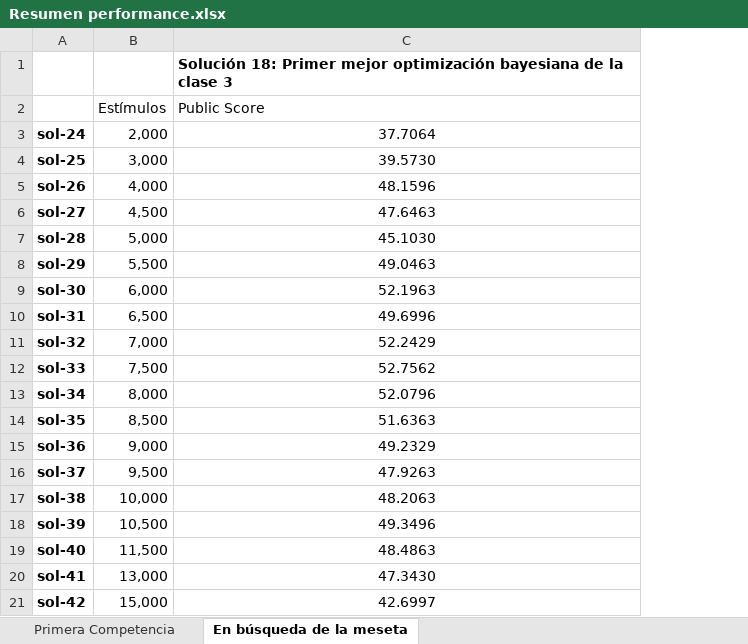
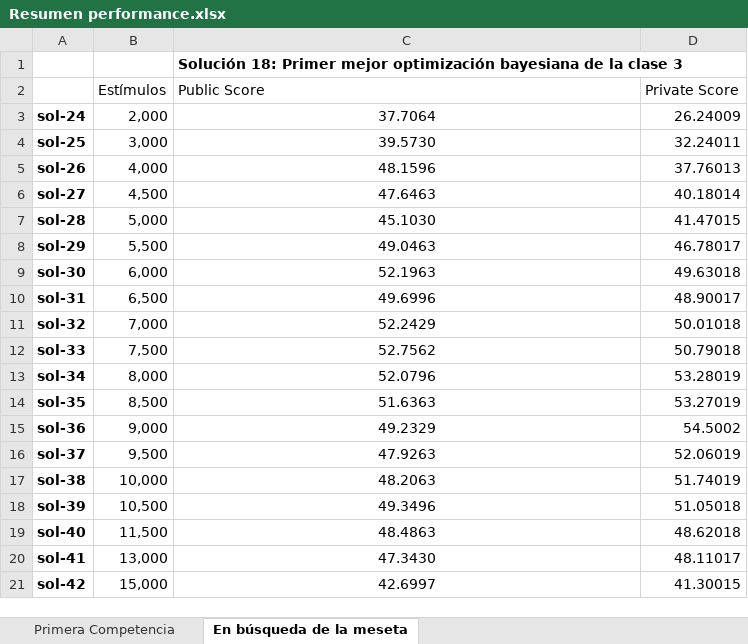
Before and after one commit to germanpestchanker/dmeyf2023, an Excel workbook: German/Resumen performance.xlsx, sheet En búsqueda de la meseta, drawn as a sheet; values as stored, in another font and other column widths than the file's, no borders; charts and pictures not drawn; the diff names each change by its address in the sheet, - before the commit and + after, or states it on an @@ line.

Commit message:
Comparación con scores privados, finalizada la competencia

```diff
--- a/German/Resumen performance.xlsx (sheet En búsqueda de la meseta)
+++ b/German/Resumen performance.xlsx (sheet En búsqueda de la meseta)
+column D (Private Score), rows 3-21: 26.24009 | 32.24011 | 37.76013 | 40.18014 | 41.47015 | 46.78017 | 49.63018 | 48.90017 | 50.01018 | 50.79018 | 53.28019 | 53.27019 | 54.5002 | 52.06019 | 51.74019 | 51.05018 | 48.62018 | 48.11017 | 41.30015
```
Also changed, not shown: sheet Primera Competencia, charts or pictures.
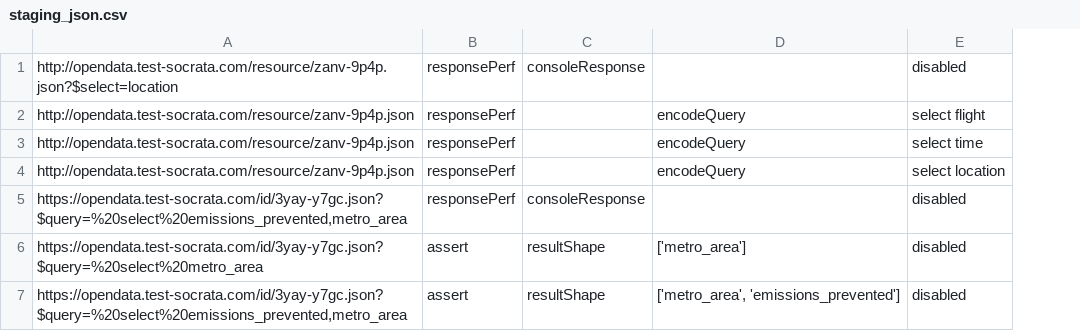
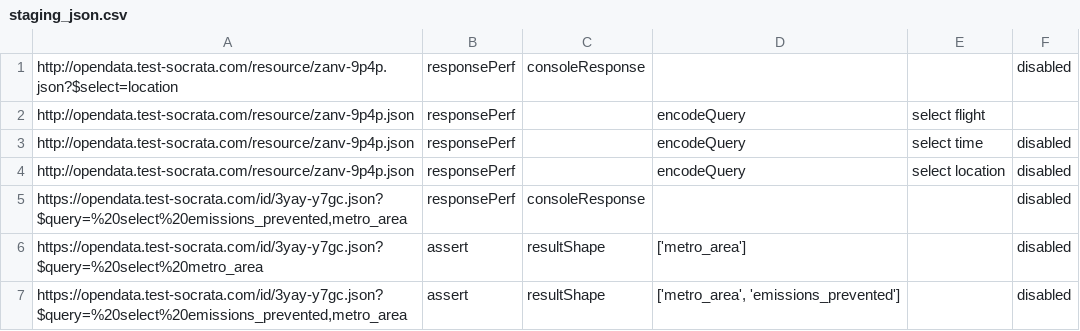
Before and after one commit to rathbone1200cc/client-test, a CSV file: input/staging_json.csv, drawn as a sheet; the diff names each change by its address in the sheet, - before the commit and + after, or states it on an @@ line.

Commit message:
adding input and small fixes for perf tests

```diff
--- a/input/staging_json.csv
+++ b/input/staging_json.csv
+column F, rows 1-7: disabled |  | disabled | disabled | disabled | disabled | disabled
-E1: disabled
+E1: (empty)
-E5:E7: disabled
+E5:E7: (empty)
```
Also changed, not shown: 4 other files.
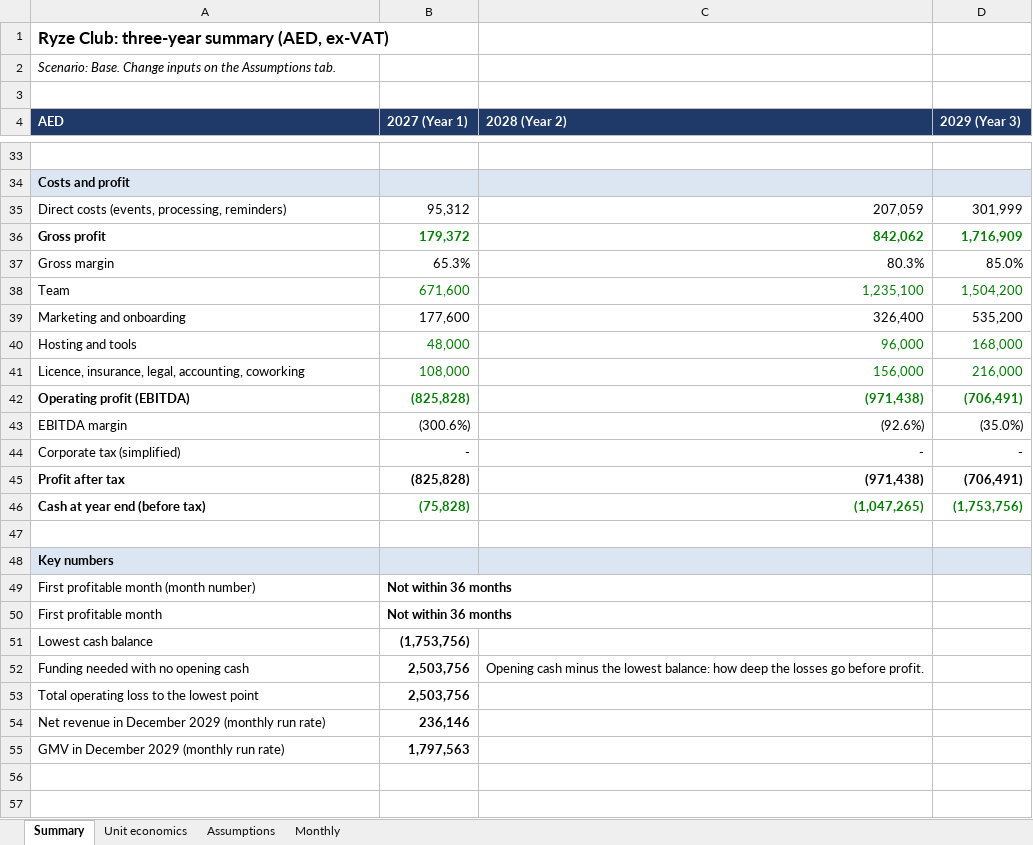
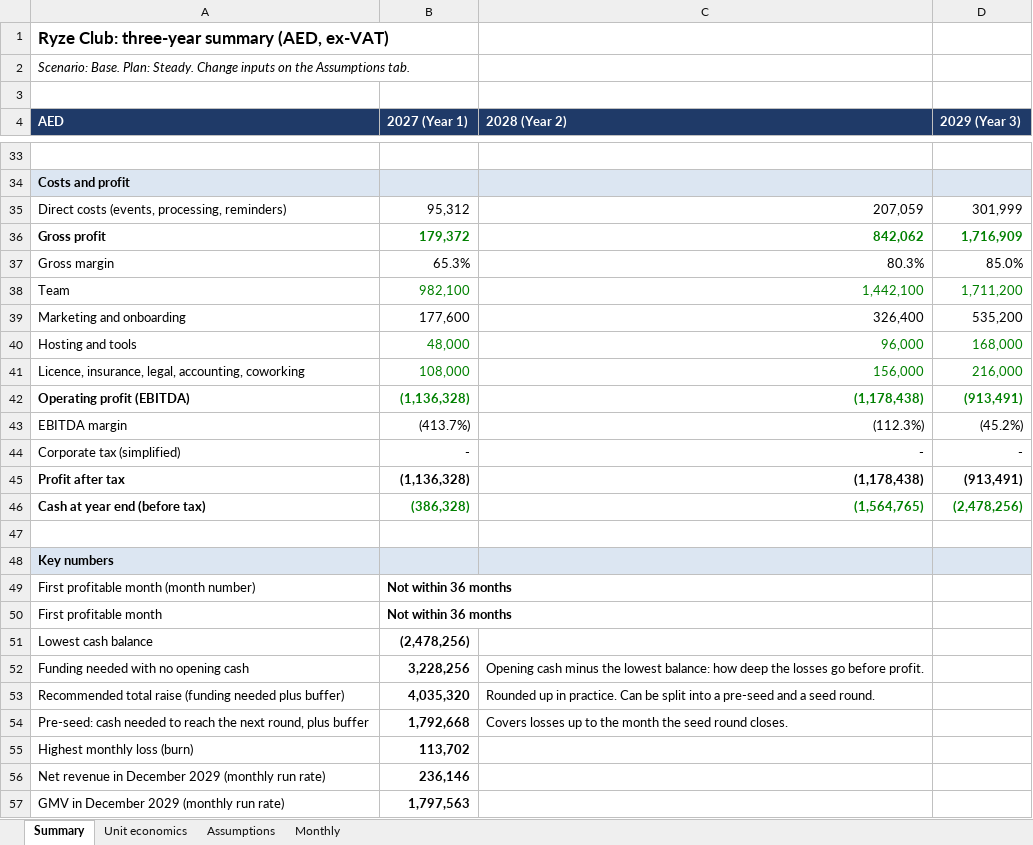
Before and after one commit to Jed-byte/ryzeclub, an Excel workbook: docs/initiatives/initiative-001-community-fitness-dubai/business/ryze-club-forecast.xlsx, sheet Summary, drawn as a sheet; only a part is shown, gaps mark what is left out; values as stored, in another font and other column widths than the file's, no borders; removed rows and columns are numbered as before the commit, all else as after; the diff names each change by its address in the sheet, - before the commit and + after, or states it on an @@ line.

```diff
--- a/docs/initiatives/initiative-001-community-fitness-dubai/business/ryze-club-forecast.xlsx (sheet Summary)
+++ b/docs/initiatives/initiative-001-community-fitness-dubai/business/ryze-club-forecast.xlsx (sheet Summary)
-A2 (AED): Scenario: Base. Change inputs…
+A2 (AED): Scenario: Base. Plan: Steady. Change inputs…
-row 38: Team | 671,600 | 1,235,100 | 1,504,200
+row 38: Team | 982,100 | 1,442,100 | 1,711,200
-row 42: Operating profit (EBITDA) | (825,828) | (971,438) | (706,491)
+row 42: Operating profit (EBITDA) | (1,136,328) | (1,178,438) | (913,491)
-B43 (2027 (Year 1)): (300.6%)
+B43 (2027 (Year 1)): (413.7%)
-C43 (2028 (Year 2)): (92.6%)
+C43 (2028 (Year 2)): (112.3%)
-D43 (2029 (Year 3)): (35.0%)
+D43 (2029 (Year 3)): (45.2%)
-row 45: Profit after tax | (825,828) | (971,438) | (706,491)
-row 46: Cash at year end (before tax) | (75,828) | (1,047,265) | (1,753,756)
+row 45: Profit after tax | (1,136,328) | (1,178,438) | (913,491)
+row 46: Cash at year end (before tax) | (386,328) | (1,564,765) | (2,478,256)
-B51 (2027 (Year 1)): (1,753,756)
+B51 (2027 (Year 1)): (2,478,256)
-B52 (2027 (Year 1)): 2,503,756
+B52 (2027 (Year 1)): 3,228,256
-row 53: Total operating loss to the lowest point | 2,503,756
+row 53: Recommended total raise (funding needed plus buffer) | 4,035,320 | Rounded up in practice. Can be split into a pre-seed and a seed round.
+row 54: Pre-seed: cash needed to reach the next round, plus buffer | 1,792,668 | Covers losses up to the month the seed round closes.
+row 55: Highest monthly loss (burn) | 113,702
```
Also changed, not shown: sheet Monthly, sheet Assumptions, formulas that keep their value, 1 other file.
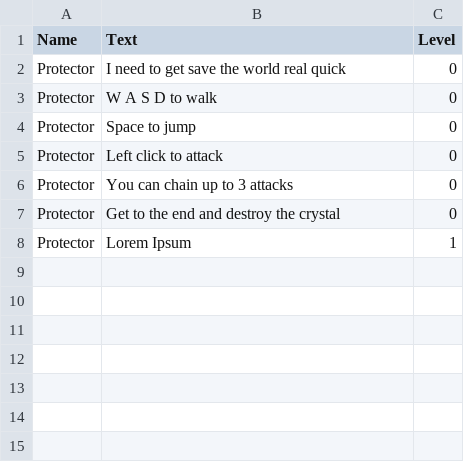
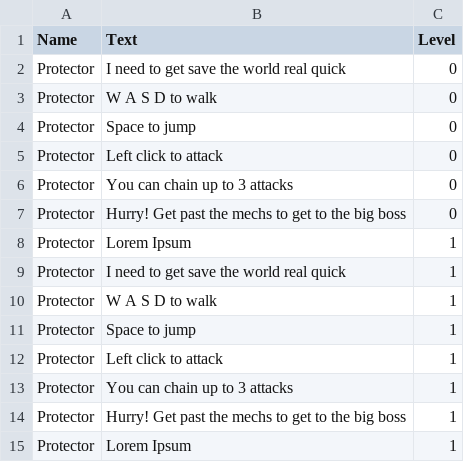
Before and after one commit to chaseugodfrey/SliceEngine, a CSV file: Slice/SliceEditor/Assets/Resources/Dialogue.csv, drawn as a sheet.

Commit message:
Update the levels

```diff
--- a/Slice/SliceEditor/Assets/Resources/Dialogue.csv
+++ b/Slice/SliceEditor/Assets/Resources/Dialogue.csv
@@ -6,3 +6,10 @@ Protector,Left click to attack,0
 Protector,You can chain up to 3 attacks,0
-Protector,Get to the end and destroy the crystal,0
+Protector,Hurry! Get past the mechs to get to the big boss,0
+Protector,Lorem Ipsum,1
+Protector,I need to get save the world real quick,1
+Protector,W A S D to walk,1
+Protector,Space to jump,1
+Protector,Left click to attack,1
+Protector,You can chain up to 3 attacks,1
+Protector,Hurry! Get past the mechs to get to the big boss,1
 Protector,Lorem Ipsum,1
```
Also changed, not shown: 5 other files.
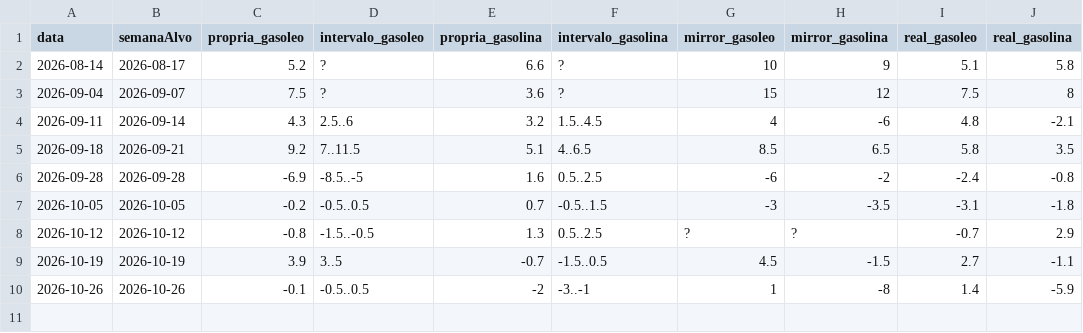
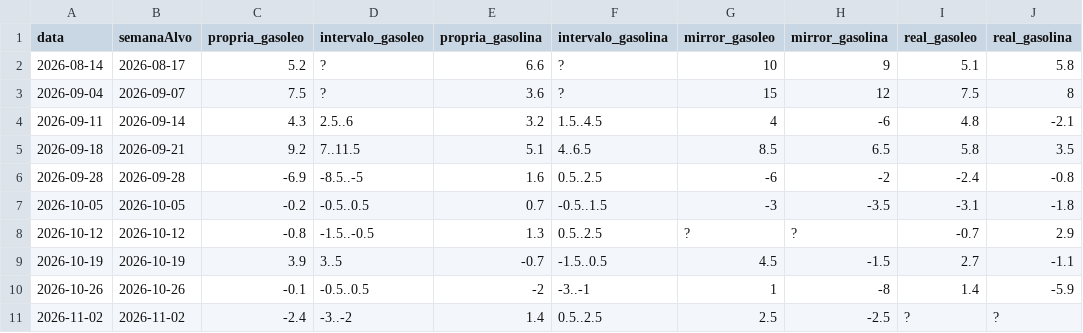
Before and after one commit to pedrofintech/combustiveis-dados, a CSV file: precisao-log.csv, drawn as a sheet; the diff names each change by its address in the sheet, - before the commit and + after, or states it on an @@ line.

```diff
--- a/precisao-log.csv
+++ b/precisao-log.csv
+row 11: 2026-11-02 | 2026-11-02 | -2.4 | -3..-2 | 1.4 | 0.5..2.5 | 2.5 | -2.5 | ? | ?
```
Also changed, not shown: 2 other files.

■ ■ ■ ■ ■ ■ ■

> **Activity**
Would you return all the data exactly as given, minus the pictures?

> **Response**
Before and after one commit to germanpestchanker/dmeyf2023, an Excel workbook: German/Resumen performance.xlsx, sheet En búsqueda de la meseta, drawn as a sheet; values as stored, in another font and other column widths than the file's, no borders; charts and pictures not drawn; the diff names each change by its address in the sheet, - before the commit and + after, or states it on an @@ line.

Commit message:
Comparación con scores privados, finalizada la competencia

```diff
--- a/German/Resumen performance.xlsx (sheet En búsqueda de la meseta)
+++ b/German/Resumen performance.xlsx (sheet En búsqueda de la meseta)
+column D (Private Score), rows 3-21: 26.24009 | 32.24011 | 37.76013 | 40.18014 | 41.47015 | 46.78017 | 49.63018 | 48.90017 | 50.01018 | 50.79018 | 53.28019 | 53.27019 | 54.5002 | 52.06019 | 51.74019 | 51.05018 | 48.62018 | 48.11017 | 41.30015
```
Also changed, not shown: sheet Primera Competencia, charts or pictures.
Before and after one commit to rathbone1200cc/client-test, a CSV file: input/staging_json.csv, drawn as a sheet; the diff names each change by its address in the sheet, - before the commit and + after, or states it on an @@ line.

Commit message:
adding input and small fixes for perf tests

```diff
--- a/input/staging_json.csv
+++ b/input/staging_json.csv
+column F, rows 1-7: disabled |  | disabled | disabled | disabled | disabled | disabled
-E1: disabled
+E1: (empty)
-E5:E7: disabled
+E5:E7: (empty)
```
Also changed, not shown: 4 other files.
Before and after one commit to Jed-byte/ryzeclub, an Excel workbook: docs/initiatives/initiative-001-community-fitness-dubai/business/ryze-club-forecast.xlsx, sheet Summary, drawn as a sheet; only a part is shown, gaps mark what is left out; values as stored, in another font and other column widths than the file's, no borders; removed rows and columns are numbered as before the commit, all else as after; the diff names each change by its address in the sheet, - before the commit and + after, or states it on an @@ line.

```diff
--- a/docs/initiatives/initiative-001-community-fitness-dubai/business/ryze-club-forecast.xlsx (sheet Summary)
+++ b/docs/initiatives/initiative-001-community-fitness-dubai/business/ryze-club-forecast.xlsx (sheet Summary)
-A2 (AED): Scenario: Base. Change inputs…
+A2 (AED): Scenario: Base. Plan: Steady. Change inputs…
-row 38: Team | 671,600 | 1,235,100 | 1,504,200
+row 38: Team | 982,100 | 1,442,100 | 1,711,200
-row 42: Operating profit (EBITDA) | (825,828) | (971,438) | (706,491)
+row 42: Operating profit (EBITDA) | (1,136,328) | (1,178,438) | (913,491)
-B43 (2027 (Year 1)): (300.6%)
+B43 (2027 (Year 1)): (413.7%)
-C43 (2028 (Year 2)): (92.6%)
+C43 (2028 (Year 2)): (112.3%)
-D43 (2029 (Year 3)): (35.0%)
+D43 (2029 (Year 3)): (45.2%)
-row 45: Profit after tax | (825,828) | (971,438) | (706,491)
-row 46: Cash at year end (before tax) | (75,828) | (1,047,265) | (1,753,756)
+row 45: Profit after tax | (1,136,328) | (1,178,438) | (913,491)
+row 46: Cash at year end (before tax) | (386,328) | (1,564,765) | (2,478,256)
-B51 (2027 (Year 1)): (1,753,756)
+B51 (2027 (Year 1)): (2,478,256)
-B52 (2027 (Year 1)): 2,503,756
+B52 (2027 (Year 1)): 3,228,256
-row 53: Total operating loss to the lowest point | 2,503,756
+row 53: Recommended total raise (funding needed plus buffer) | 4,035,320 | Rounded up in practice. Can be split into a pre-seed and a seed round.
+row 54: Pre-seed: cash needed to reach the next round, plus buffer | 1,792,668 | Covers losses up to the month the seed round closes.
+row 55: Highest monthly loss (burn) | 113,702
```
Also changed, not shown: sheet Monthly, sheet Assumptions, formulas that keep their value, 1 other file.
Before and after one commit to chaseugodfrey/SliceEngine, a CSV file: Slice/SliceEditor/Assets/Resources/Dialogue.csv, drawn as a sheet.

Commit message:
Update the levels

```diff
--- a/Slice/SliceEditor/Assets/Resources/Dialogue.csv
+++ b/Slice/SliceEditor/Assets/Resources/Dialogue.csv
@@ -6,3 +6,10 @@ Protector,Left click to attack,0
 Protector,You can chain up to 3 attacks,0
-Protector,Get to the end and destroy the crystal,0
+Protector,Hurry! Get past the mechs to get to the big boss,0
+Protector,Lorem Ipsum,1
+Protector,I need to get save the world real quick,1
+Protector,W A S D to walk,1
+Protector,Space to jump,1
+Protector,Left click to attack,1
+Protector,You can chain up to 3 attacks,1
+Protector,Hurry! Get past the mechs to get to the big boss,1
 Protector,Lorem Ipsum,1
```
Also changed, not shown: 5 other files.
Before and after one commit to pedrofintech/combustiveis-dados, a CSV file: precisao-log.csv, drawn as a sheet; the diff names each change by its address in the sheet, - before the commit and + after, or states it on an @@ line.

```diff
--- a/precisao-log.csv
+++ b/precisao-log.csv
+row 11: 2026-11-02 | 2026-11-02 | -2.4 | -3..-2 | 1.4 | 0.5..2.5 | 2.5 | -2.5 | ? | ?
```
Also changed, not shown: 2 other files.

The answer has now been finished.